Insurance companies can become insolvent. This is an ongoing issue in Puerto Rico following hurricanes Irma and Maria. In addition to Real Legacy Assurance Company’s insolvency, Puerto Rico’s Insurance Commissioner reportedly fined various insurers for delays in handling claims. Even if your insurance company is insolvent, it may have purchased reinsurance. While the general rule is that a policyholder cannot make a claim directly against the reinsurer, there are exceptions to the rule. One such exception is when the reinsurance contract contains a “cut-through” provision. Cut-through provisions generally allow policyholders to make claims directly against the reinsurer if the original insurance company is insolvent. For a detailed discussion on this issue, we repost the article by Syed Ahmad, Patrick McDermott, and Yaniel Abreu of Hunton Andrews Kurth LLP. The article is titled “My Insurance Company Is Bankrupt, But Is Reinsured. Can I Make A Claim Directly Against The Reinsurer?” and was published on Law.com’s Eye on the Experts column. The article addresses the enforceability of cut-through provisions under the laws of multiple jurisdictions.
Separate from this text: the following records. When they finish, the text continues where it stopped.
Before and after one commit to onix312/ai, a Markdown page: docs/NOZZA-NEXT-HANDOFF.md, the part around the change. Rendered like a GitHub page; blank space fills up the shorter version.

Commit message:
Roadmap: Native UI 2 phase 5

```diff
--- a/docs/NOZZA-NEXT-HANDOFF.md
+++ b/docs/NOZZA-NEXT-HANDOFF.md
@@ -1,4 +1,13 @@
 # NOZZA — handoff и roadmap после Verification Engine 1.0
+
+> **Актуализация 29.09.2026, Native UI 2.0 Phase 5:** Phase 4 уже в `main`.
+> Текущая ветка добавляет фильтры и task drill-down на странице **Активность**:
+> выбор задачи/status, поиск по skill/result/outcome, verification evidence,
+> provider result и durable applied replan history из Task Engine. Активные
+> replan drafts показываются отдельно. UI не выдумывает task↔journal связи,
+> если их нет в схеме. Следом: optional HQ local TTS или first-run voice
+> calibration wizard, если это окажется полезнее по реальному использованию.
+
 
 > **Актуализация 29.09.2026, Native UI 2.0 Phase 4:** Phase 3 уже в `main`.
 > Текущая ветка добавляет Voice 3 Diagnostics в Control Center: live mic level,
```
As discussed in the article, cut-through clauses in reinsurance contracts are generally enforceable. Indeed, they are an important tool that policyholders can use to recover insurance proceeds even if their insurance company is insolvent. Policyholders, however, must carefully evaluate the enforceability of these provisions if they are considering a direct action against the reinsurer. The article discusses those issues and case law on this topic.